Rubinstein hopes that #MeToo catches up with the on-set realities. "In the same way that behavior that was ignored a few years ago is no longer being ignored, this is no longer going to be tenable, that a director or producer would put on that kind of pressure," he says. "It can't continue the way it's been going."
Lawyer Tara Kole, who reps Gwyneth Paltrow and Michelle Dockery, is "cautiously optimistic" that it will: "Ultimately, I'm hopeful that the shifts in our culture have helped create safer environments, irrespective of what is negotiated on a piece of paper."
Seth Abramovitch contributed to this report.
UNDRESSING A NUDITY RIDER
THR examines a post-#MeToo legal document negotiated to protect an actress shooting a provocative feature film.
1. Though this rider declares the actress will not actually appear naked on camera, the doc is still deemed a "nudity rider" because it dictates the terms of a sex scene in which nudity is implied.
2. A common protection for an on-set change of heart, though one director tells THR it gives actors "all the leverage."
3. The closed set has become increasingly curated now that every smartphone in the vicinity offers an opportunity for sensitive material to be captured and leaked.
4-5. The only cameras on set are the ones filming the actual scene. This is why you won't often see the sexiest scenes in promotional stills or material, even if they are the most buzzed-about moments of the film.
6. Even the use of body doubles in a nude scene is delineated, as viewers may not realize it's actually not the star's privates they're seeing.
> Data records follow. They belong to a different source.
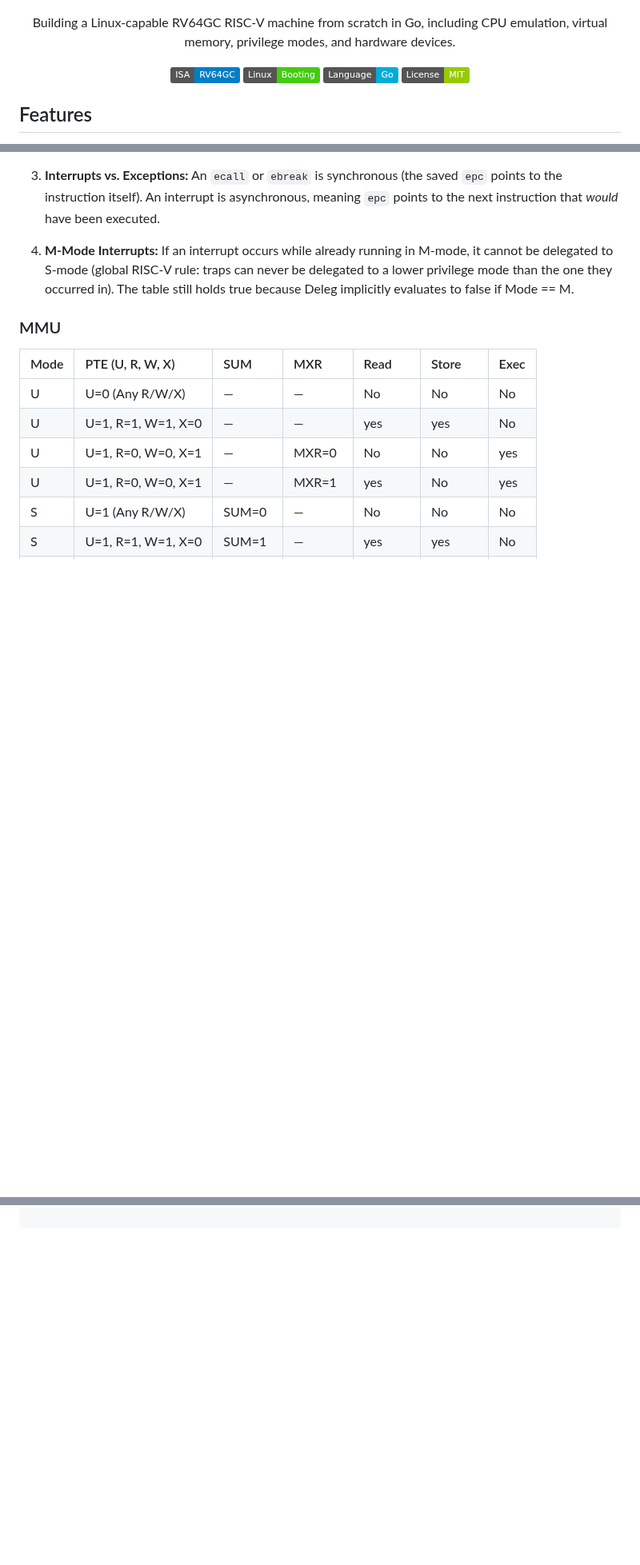
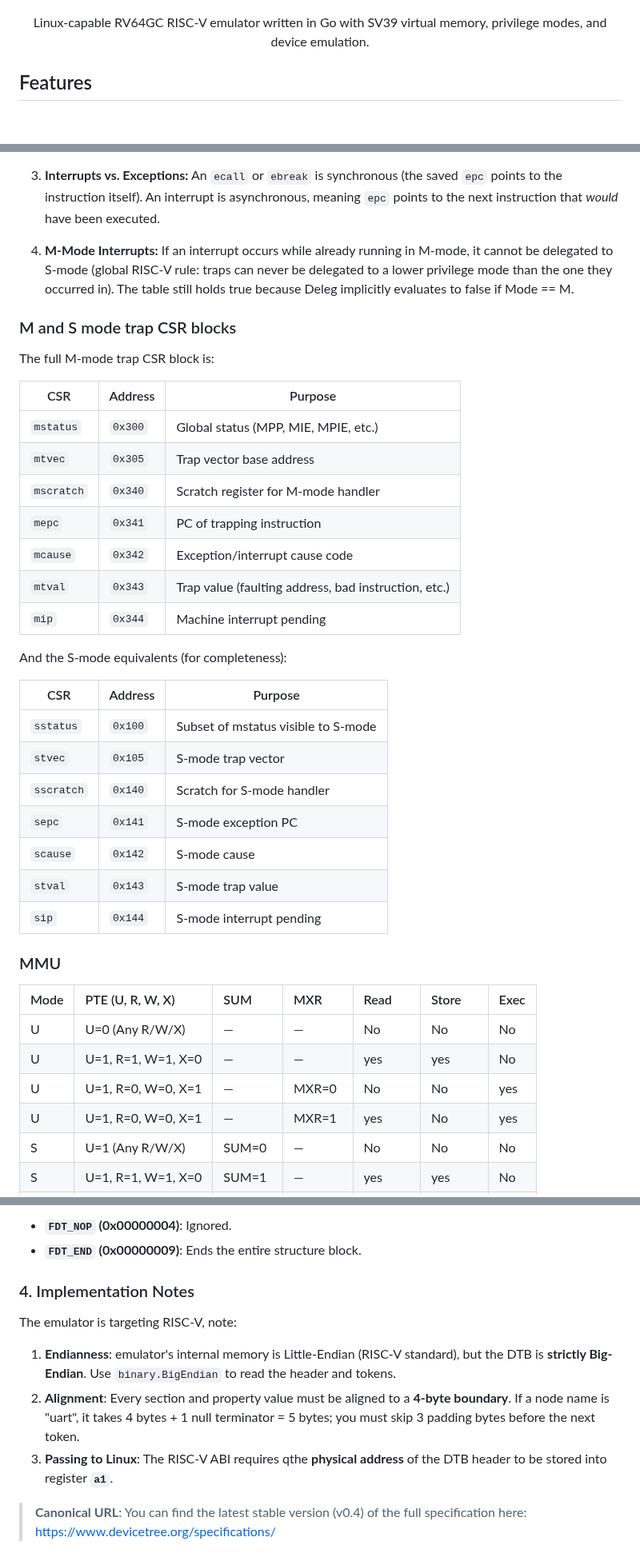
Before and after one commit to markkurossi/riscv, a Markdown page: README.md, 3 parts joined by grey strips. Shown at 80% size. Drawn GitHub-style; badges without logos; blank space fills up the shorter version.

```diff
--- a/README.md
+++ b/README.md
@@ -5,16 +5,8 @@
 </p>
 
 <p align="center">
-Building a Linux-capable RV64GC RISC-V machine from scratch in Go,
-including CPU emulation, virtual memory, privilege modes, and hardware
-devices.
-</p>
-
-<p align="center">
-  <img src="https://img.shields.io/badge/ISA-RV64GC-blue">
-  <img src="https://img.shields.io/badge/Linux-Booting-success">
-  <img src="https://img.shields.io/badge/Language-Go-00ADD8">
-  <img src="https://img.shields.io/badge/License-MIT-green">
+Linux-capable RV64GC RISC-V emulator written in Go with SV39 virtual
+memory, privilege modes, and device emulation.
 </p>
 
 ## Features
@@ -358,6 +333,32 @@ exceptions, `mideleg` for interrupts).
    they occurred in). The table still holds true because Deleg
    implicitly evaluates to false if Mode == M.
 
+### M and S mode trap CSR blocks
+
+The full M-mode trap CSR block is:
+
+| CSR        | Address | Purpose                                              |
+|------------|---------|------------------------------------------------------|
+| `mstatus`  | `0x300` | Global status (MPP, MIE, MPIE, etc.)                 |
+| `mtvec`    | `0x305` | Trap vector base address                             |
+| `mscratch` | `0x340` | Scratch register for M-mode handler                  |
+| `mepc`     | `0x341` | PC of trapping instruction                           |
+| `mcause`   | `0x342` | Exception/interrupt cause code                       |
+| `mtval`    | `0x343` | Trap value (faulting address, bad instruction, etc.) |
+| `mip`      | `0x344` | Machine interrupt pending                            |
+
+And the S-mode equivalents (for completeness):
+
+| CSR        | Address | Purpose                             |
+|------------|---------|-------------------------------------|
+| `sstatus`  | `0x100` | Subset of mstatus visible to S-mode |
+| `stvec`    | `0x105` | S-mode trap vector                  |
+| `sscratch` | `0x140` | Scratch for S-mode handler          |
+| `sepc`     | `0x141` | S-mode exception PC                 |
+| `scause`   | `0x142` | S-mode cause                        |
+| `stval`    | `0x143` | S-mode trap value                   |
+| `sip`      | `0x144` | S-mode interrupt pending            |
+
 ### MMU
 
 | Mode | PTE (U, R, W, X)   | SUM      | MXR      | Read    | Store   | Exec |
@@ -448,0 +520,18 @@ exceptions, `mideleg` for interrupts).
+* **`FDT_NOP` (0x00000004)**: Ignored.
+* **`FDT_END` (0x00000009)**: Ends the entire structure block.
+
+### 4. Implementation Notes
+
+The emulator is targeting RISC-V, note:
+
+1. **Endianness**: emulator's internal memory is Little-Endian (RISC-V
+   standard), but the DTB is **strictly Big-Endian**. Use
+   `binary.BigEndian` to read the header and tokens.
+2. **Alignment**: Every section and property value must be aligned to
+   a **4-byte boundary**. If a node name is "uart", it takes 4 bytes +
+   1 null terminator = 5 bytes; you must skip 3 padding bytes before
+   the next token.
+3. **Passing to Linux**: The RISC-V ABI requires qthe **physical
+   address** of the DTB header to be stored into register **`a1`**.
+
+> **Canonical URL**: You can find the latest stable version (v0.4) of the full specification here: [https://www.devicetree.org/specifications/](https://www.devicetree.org/specifications/)
```
Also changed, not shown: other parts of README.md (+73 -20 lines).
This story first appeared in the Aug. 22 issue of The Hollywood Reporter magazine. To receive the magazine, click here to subscribe.